▶ **ASSIGNMENT**
Below are the entries to retype; reproduce each one exactly.

▶ **Dataset excerpts**
....

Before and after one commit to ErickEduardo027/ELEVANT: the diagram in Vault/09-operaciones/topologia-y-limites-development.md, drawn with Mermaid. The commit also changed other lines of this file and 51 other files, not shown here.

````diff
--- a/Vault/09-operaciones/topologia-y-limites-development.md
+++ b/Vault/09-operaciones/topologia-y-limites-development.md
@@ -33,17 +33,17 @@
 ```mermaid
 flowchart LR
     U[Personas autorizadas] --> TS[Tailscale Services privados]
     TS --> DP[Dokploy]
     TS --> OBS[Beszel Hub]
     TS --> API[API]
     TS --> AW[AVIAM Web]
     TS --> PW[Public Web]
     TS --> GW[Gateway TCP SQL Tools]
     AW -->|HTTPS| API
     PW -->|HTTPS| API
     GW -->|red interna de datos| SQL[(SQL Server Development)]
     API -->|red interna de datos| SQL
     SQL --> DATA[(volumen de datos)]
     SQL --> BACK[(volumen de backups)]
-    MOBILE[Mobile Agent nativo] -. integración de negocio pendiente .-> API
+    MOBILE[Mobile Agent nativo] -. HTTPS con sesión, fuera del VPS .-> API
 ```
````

....

▶ **RESULT BELOW**
Before and after one commit to ErickEduardo027/ELEVANT: the diagram in Vault/09-operaciones/topologia-y-limites-development.md, drawn with Mermaid. The commit also changed other lines of this file and 51 other files, not shown here.

````diff
--- a/Vault/09-operaciones/topologia-y-limites-development.md
+++ b/Vault/09-operaciones/topologia-y-limites-development.md
@@ -33,17 +33,17 @@
 ```mermaid
 flowchart LR
     U[Personas autorizadas] --> TS[Tailscale Services privados]
     TS --> DP[Dokploy]
     TS --> OBS[Beszel Hub]
     TS --> API[API]
     TS --> AW[AVIAM Web]
     TS --> PW[Public Web]
     TS --> GW[Gateway TCP SQL Tools]
     AW -->|HTTPS| API
     PW -->|HTTPS| API
     GW -->|red interna de datos| SQL[(SQL Server Development)]
     API -->|red interna de datos| SQL
     SQL --> DATA[(volumen de datos)]
     SQL --> BACK[(volumen de backups)]
-    MOBILE[Mobile Agent nativo] -. integración de negocio pendiente .-> API
+    MOBILE[Mobile Agent nativo] -. HTTPS con sesión, fuera del VPS .-> API
 ```
````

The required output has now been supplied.